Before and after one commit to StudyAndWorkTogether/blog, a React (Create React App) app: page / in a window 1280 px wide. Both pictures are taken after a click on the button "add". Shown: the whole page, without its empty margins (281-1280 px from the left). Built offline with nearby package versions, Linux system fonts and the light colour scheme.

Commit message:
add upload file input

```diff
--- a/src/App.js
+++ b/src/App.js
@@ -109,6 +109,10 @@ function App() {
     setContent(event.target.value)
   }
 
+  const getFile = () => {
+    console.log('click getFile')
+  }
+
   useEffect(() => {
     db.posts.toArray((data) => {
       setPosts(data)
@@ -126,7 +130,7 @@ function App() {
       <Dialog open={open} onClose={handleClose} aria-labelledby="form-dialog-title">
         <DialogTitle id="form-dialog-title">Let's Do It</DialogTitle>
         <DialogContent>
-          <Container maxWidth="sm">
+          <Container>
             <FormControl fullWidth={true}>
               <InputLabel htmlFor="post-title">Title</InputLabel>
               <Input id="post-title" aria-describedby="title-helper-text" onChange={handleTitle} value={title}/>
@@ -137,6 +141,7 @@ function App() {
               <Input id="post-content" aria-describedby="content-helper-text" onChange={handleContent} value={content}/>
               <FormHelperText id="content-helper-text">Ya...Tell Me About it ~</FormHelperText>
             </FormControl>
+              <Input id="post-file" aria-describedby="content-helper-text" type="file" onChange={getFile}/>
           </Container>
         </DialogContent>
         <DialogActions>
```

--

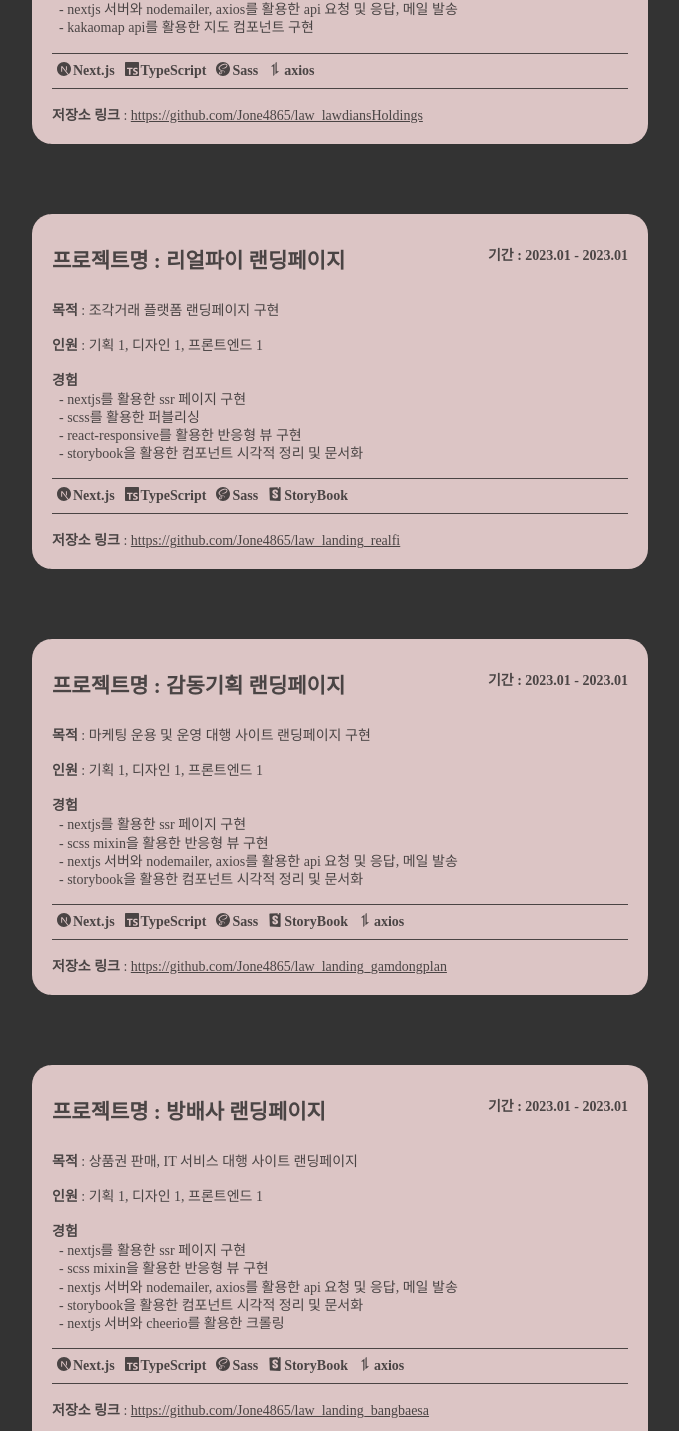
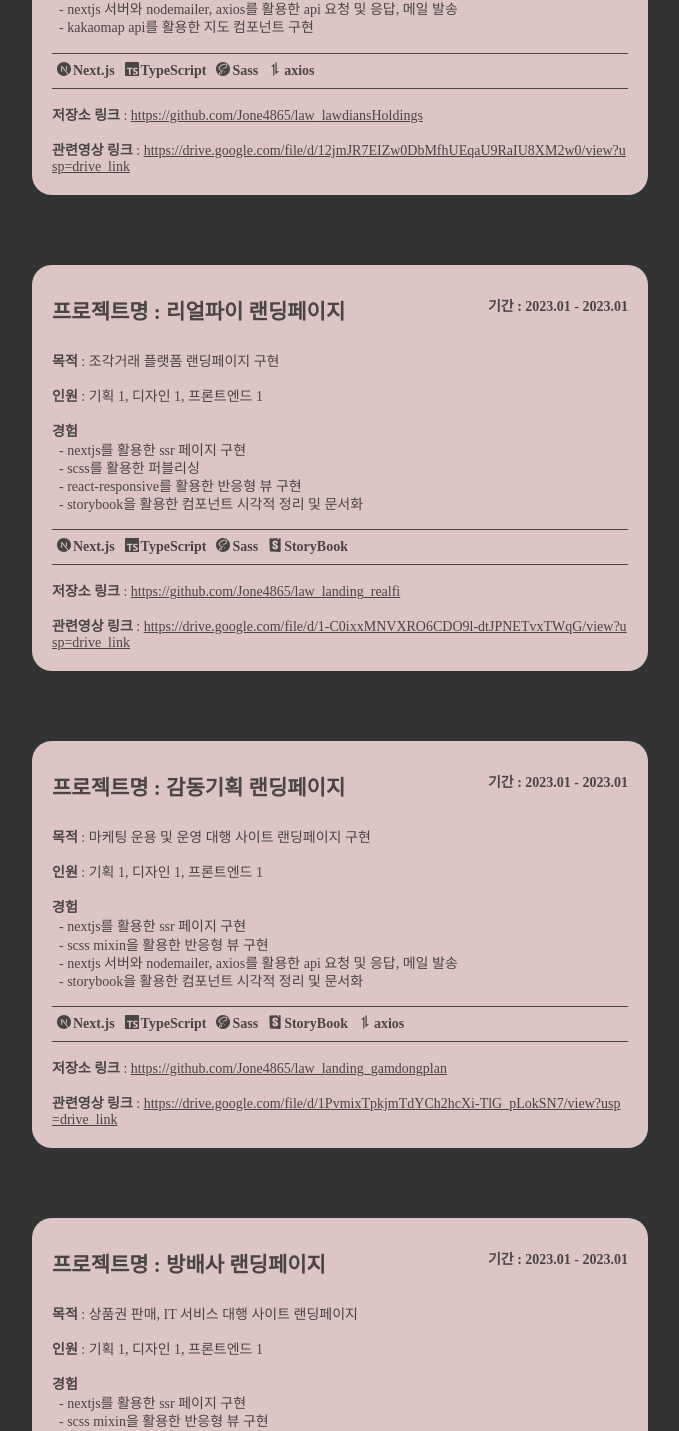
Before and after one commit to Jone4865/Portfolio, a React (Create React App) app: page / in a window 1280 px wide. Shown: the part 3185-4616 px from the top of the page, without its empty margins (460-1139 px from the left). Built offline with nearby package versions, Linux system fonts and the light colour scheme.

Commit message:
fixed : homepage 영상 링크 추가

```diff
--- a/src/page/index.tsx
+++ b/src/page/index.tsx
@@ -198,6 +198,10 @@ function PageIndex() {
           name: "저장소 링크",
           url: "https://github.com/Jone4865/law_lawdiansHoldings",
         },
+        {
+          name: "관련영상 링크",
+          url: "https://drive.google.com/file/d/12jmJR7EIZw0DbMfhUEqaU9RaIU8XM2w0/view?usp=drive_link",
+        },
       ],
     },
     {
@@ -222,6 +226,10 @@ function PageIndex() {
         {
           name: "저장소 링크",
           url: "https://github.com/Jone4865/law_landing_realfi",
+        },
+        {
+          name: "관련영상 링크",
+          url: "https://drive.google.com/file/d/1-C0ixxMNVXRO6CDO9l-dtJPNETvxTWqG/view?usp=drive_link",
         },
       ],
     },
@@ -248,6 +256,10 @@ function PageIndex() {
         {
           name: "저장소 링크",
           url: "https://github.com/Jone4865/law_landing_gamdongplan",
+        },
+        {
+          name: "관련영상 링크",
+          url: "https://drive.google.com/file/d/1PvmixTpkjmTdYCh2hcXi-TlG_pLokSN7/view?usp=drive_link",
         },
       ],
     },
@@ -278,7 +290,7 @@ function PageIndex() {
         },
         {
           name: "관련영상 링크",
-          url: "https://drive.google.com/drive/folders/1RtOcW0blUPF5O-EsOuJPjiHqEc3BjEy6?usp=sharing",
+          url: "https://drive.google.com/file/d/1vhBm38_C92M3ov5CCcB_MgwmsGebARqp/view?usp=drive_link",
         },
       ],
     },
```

==

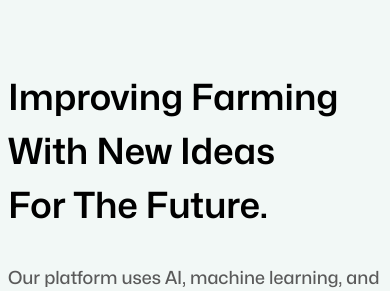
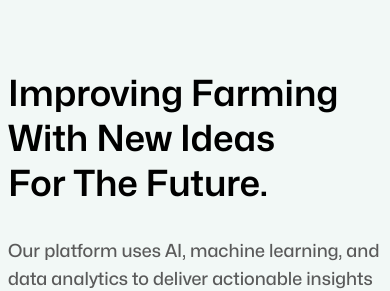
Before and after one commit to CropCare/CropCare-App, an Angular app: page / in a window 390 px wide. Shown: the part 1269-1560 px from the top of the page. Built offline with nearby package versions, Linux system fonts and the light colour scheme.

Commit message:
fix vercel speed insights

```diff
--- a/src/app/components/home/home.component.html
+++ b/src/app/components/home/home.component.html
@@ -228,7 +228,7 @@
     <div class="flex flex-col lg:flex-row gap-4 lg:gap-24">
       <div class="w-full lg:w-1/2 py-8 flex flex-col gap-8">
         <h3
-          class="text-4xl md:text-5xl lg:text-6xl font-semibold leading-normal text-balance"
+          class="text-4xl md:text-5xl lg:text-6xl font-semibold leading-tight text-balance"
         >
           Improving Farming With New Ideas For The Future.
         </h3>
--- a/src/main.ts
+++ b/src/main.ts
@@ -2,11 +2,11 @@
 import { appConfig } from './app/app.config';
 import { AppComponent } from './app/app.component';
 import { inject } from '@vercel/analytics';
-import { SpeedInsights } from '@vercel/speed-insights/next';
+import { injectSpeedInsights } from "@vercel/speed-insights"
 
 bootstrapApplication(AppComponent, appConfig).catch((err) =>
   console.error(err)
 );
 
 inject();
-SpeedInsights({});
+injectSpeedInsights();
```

# EXERCISE DIRECTIONS
The required output is a copy of each line in the records where the string "function" occurs.

# ANSWER SPACE
@@ -109,6 +109,10 @@ function App() {
@@ -126,7 +130,7 @@ function App() {
@@ -137,6 +141,7 @@ function App() {
@@ -198,6 +198,10 @@ function PageIndex() {
@@ -222,6 +226,10 @@ function PageIndex() {
@@ -248,6 +256,10 @@ function PageIndex() {
@@ -278,7 +290,7 @@ function PageIndex() {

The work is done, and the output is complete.